**What you need to do**
Which lines of the entries below hold the word "Color"? Report each of them.

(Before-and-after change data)
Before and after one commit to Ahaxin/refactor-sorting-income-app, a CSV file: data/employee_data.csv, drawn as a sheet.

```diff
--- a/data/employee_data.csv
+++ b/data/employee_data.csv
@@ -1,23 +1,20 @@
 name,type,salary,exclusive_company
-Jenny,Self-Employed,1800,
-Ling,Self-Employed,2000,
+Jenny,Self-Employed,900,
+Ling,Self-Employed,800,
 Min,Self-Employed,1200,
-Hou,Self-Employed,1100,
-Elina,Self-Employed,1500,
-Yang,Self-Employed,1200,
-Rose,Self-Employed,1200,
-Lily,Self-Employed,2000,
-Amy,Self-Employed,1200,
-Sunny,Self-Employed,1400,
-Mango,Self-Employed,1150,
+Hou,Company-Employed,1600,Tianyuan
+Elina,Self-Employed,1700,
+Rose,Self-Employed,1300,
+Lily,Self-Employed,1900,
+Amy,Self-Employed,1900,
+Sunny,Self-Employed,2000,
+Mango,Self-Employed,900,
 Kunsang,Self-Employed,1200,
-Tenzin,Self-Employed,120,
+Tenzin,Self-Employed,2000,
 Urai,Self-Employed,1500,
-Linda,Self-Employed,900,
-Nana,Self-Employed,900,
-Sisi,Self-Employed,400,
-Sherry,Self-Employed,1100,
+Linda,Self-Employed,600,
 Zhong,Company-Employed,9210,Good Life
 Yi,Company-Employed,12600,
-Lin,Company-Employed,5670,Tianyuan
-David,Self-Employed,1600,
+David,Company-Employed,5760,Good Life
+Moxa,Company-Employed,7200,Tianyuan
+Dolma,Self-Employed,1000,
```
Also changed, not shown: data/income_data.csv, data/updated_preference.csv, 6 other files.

...

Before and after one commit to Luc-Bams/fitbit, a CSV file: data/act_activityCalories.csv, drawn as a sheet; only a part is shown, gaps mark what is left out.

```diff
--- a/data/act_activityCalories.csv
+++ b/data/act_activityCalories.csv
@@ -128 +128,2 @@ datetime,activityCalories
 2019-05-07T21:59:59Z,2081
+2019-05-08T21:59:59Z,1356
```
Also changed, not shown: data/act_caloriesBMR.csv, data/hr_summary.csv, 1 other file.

--

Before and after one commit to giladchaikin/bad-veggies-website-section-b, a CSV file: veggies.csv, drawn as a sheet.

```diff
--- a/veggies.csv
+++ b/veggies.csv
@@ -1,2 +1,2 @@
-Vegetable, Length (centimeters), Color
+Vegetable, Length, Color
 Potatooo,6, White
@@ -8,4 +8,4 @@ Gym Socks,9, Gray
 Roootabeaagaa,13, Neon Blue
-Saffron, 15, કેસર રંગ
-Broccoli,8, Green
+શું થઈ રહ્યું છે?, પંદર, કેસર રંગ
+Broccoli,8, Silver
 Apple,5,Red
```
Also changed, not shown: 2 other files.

**Output for this task**
-Vegetable, Length (centimeters), Color
+Vegetable, Length, Color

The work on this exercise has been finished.